Directions: Whenever the word "right" turns up in a line of the data below, copy that line.

Data records:
Segment Open

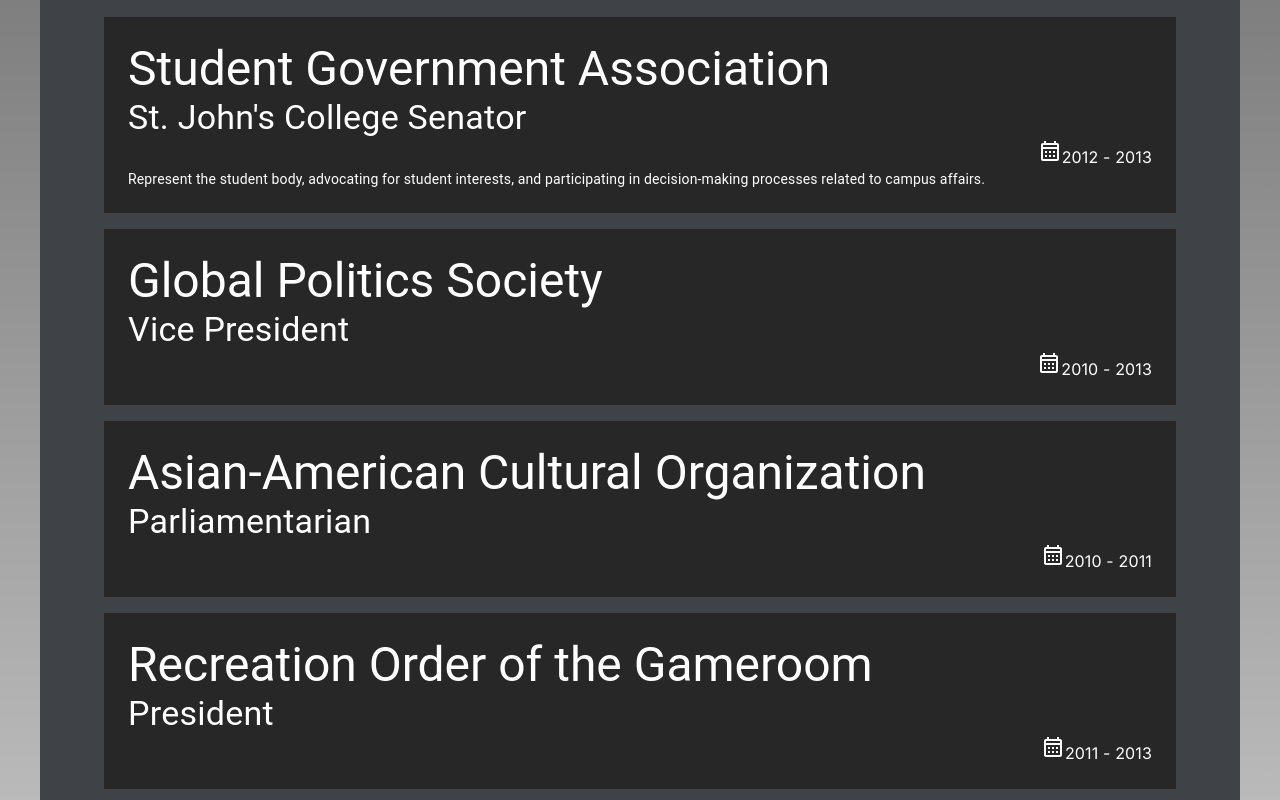
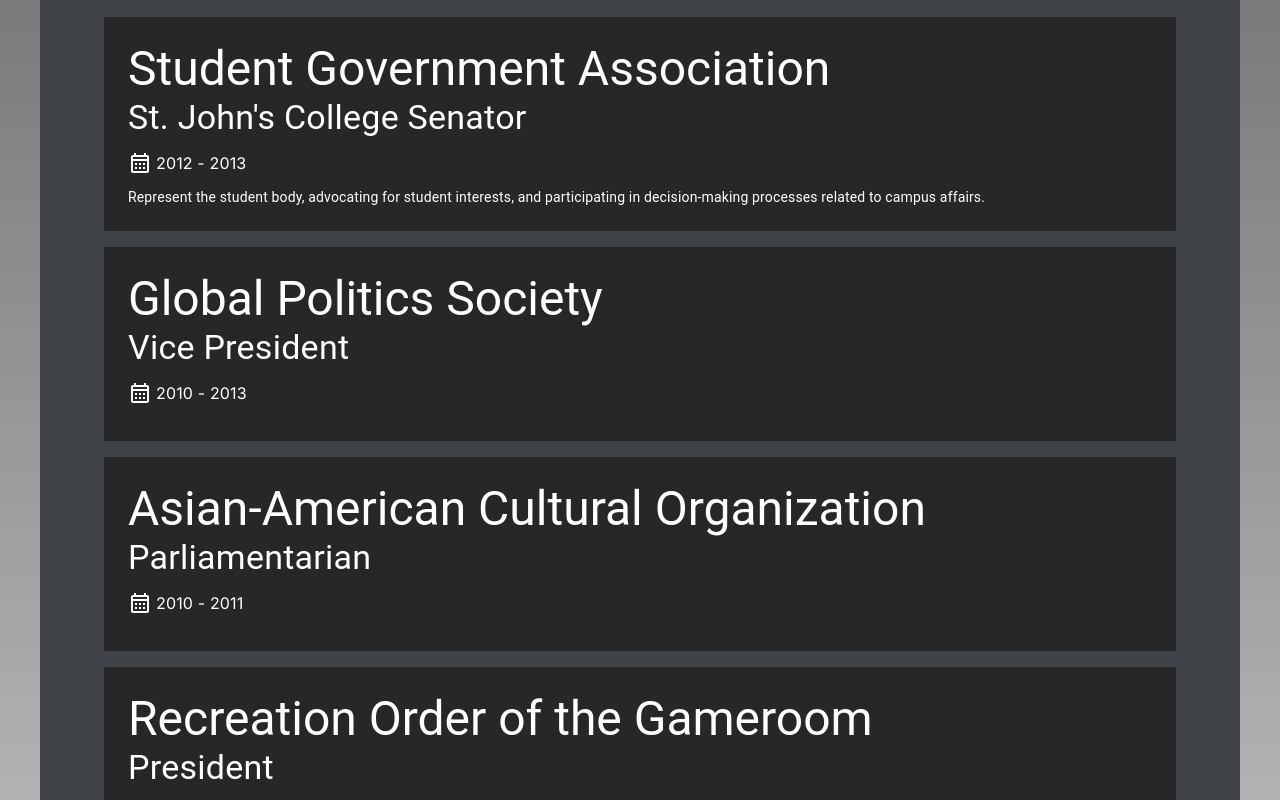
Before and after one commit to deuvarney/portf, a Next.js app: page /education in a window 1280 px wide. Shown: the part 1480-2280 px from the top of the page. Built offline with nearby package versions, Linux system fonts and the light colour scheme.

Commit message:
Update positioning of elements in Headers

```diff
--- a/src/app/education/page.tsx
+++ b/src/app/education/page.tsx
@@ -33,7 +33,7 @@ function SchoolGroups({ groups }: { groups: SchoolGroup[] }) {
                         </HeaderTypography>
                         <p className={styles.groupRoleDuration}>
                             <CalendarMonthOutlinedIcon />
-                            {start} - {end}
+                            <span className={styles.groupRoleDurationText}>{start} - {end}</span>
                         </p>
                         <Typography variant="body2" className={styles.groupSummary}>
                             {group.summary}
--- a/src/app/education/styles.module.scss
+++ b/src/app/education/styles.module.scss
@@ -20,9 +20,13 @@ $tablet-breakpoint: 768px;
 
 
 .groupRoleDuration {
-    text-align: right;
+    display: flex;
+    padding: 12px 0;
 }
 
+.groupRoleDurationText {
+    padding-left: 4px;
+}
 
 .groupName {
     margin-bottom: 24px;
@@ -32,12 +36,7 @@ $tablet-breakpoint: 768px;
     margin-bottom: 24px;
 }
 
-// .years-awarded {
-//     margin-bottom: 32px
-// }
-
 .group-divider {
-    // margin-bottom: 24px;
     margin: 32px 0;
 }
 
@@ -45,25 +44,12 @@ $tablet-breakpoint: 768px;
 
 
 .groupSection {
-    // margin-bottom: 48px;
-    // background-color: rgb(50, 50, 50);
-
-    // background-color: #222;
-
     margin: 16px 32px;
     padding: 24px;
-    // background-color: #404246;
-    // background-color: #393939;;
     background-color: #272727;;
 
-    // &.even {
-    //     // background-color: rgb(60, 60, 60);
-    // }
     @media (max-width: $tablet-breakpoint) {
         margin-left: 0;
         margin-right: 0;
-
-        // padding-left: 0;
-        // padding-right: 0;
     }
 }
--- a/src/app/history/page.tsx
+++ b/src/app/history/page.tsx
@@ -16,6 +16,7 @@ import { usePathname } from 'next/navigation';
 import ProjectItems from '@/components/ProjectItems';
 import HeaderTypography from '@/components/HeaderTypography';
 import { getProgramLangInfo, getToolInfo } from '@/utils/toolsUtil';
+import { WorkHistoryRole } from '@/types/types';
 
 function ToolItem({tool, flipped}) {
 
@@ -67,7 +68,7 @@ function LanguageChip({language}: {language: string;}) {
 }
 
 
-function WorkHistoryItem2(props){
+function WorkHistoryItem2(props: WorkHistoryRole){
     const {name, summary, dates, projects = [], resumeTasks = []} = props;
     const resumeTasksTrimmed = resumeTasks.slice(0, 3);
 
@@ -84,7 +85,7 @@ function WorkHistoryItem2(props){
             <Typography sx={{ width: '33%', flexShrink: 0 }}>
                 {name}
             </Typography>
-            <Typography sx={{ color: 'text.secondary' }}><span className={styles.roleDate}><CalendarMonthOutlined className={styles.roleCalendar}/> {dates}</span></Typography>
+            <Typography sx={{ color: 'text.secondary' }} display={'flex'}><span className={styles.roleDate}><CalendarMonthOutlined className={styles.roleCalendar}/> {dates}</span></Typography>
             </AccordionSummary>
             <AccordionDetails>
                 <Divider className={styles.roleDetailsDivider} />
@@ -113,7 +114,6 @@ export default function WorkHistory(){
                 workHistoryData.map((workCompany, idx) => (
                     <section key={idx} className={styles.sectionContainer}>
                         <div className={styles.sectionTopHeader}>
-                            {/* <h2 className="company-name"></h2> */}
                             <Link
                                 href={`${pathname}/${workCompany.urlPath}`}
                                 className={styles.workHistoryLink}
--- a/src/components/ProjectItems/styles.module.scss
+++ b/src/components/ProjectItems/styles.module.scss
@@ -1,7 +1,7 @@
 .cardActionArea {
     &:focus,&:hover{
         .cardMedia {
-            filter: grayscale(0);
+            filter: grayscale(0); // TODO: Make this behavior global
         }
     }
 }
```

Segment Closed

Answer space:
-    text-align: right;
         margin-right: 0;
-        // padding-right: 0;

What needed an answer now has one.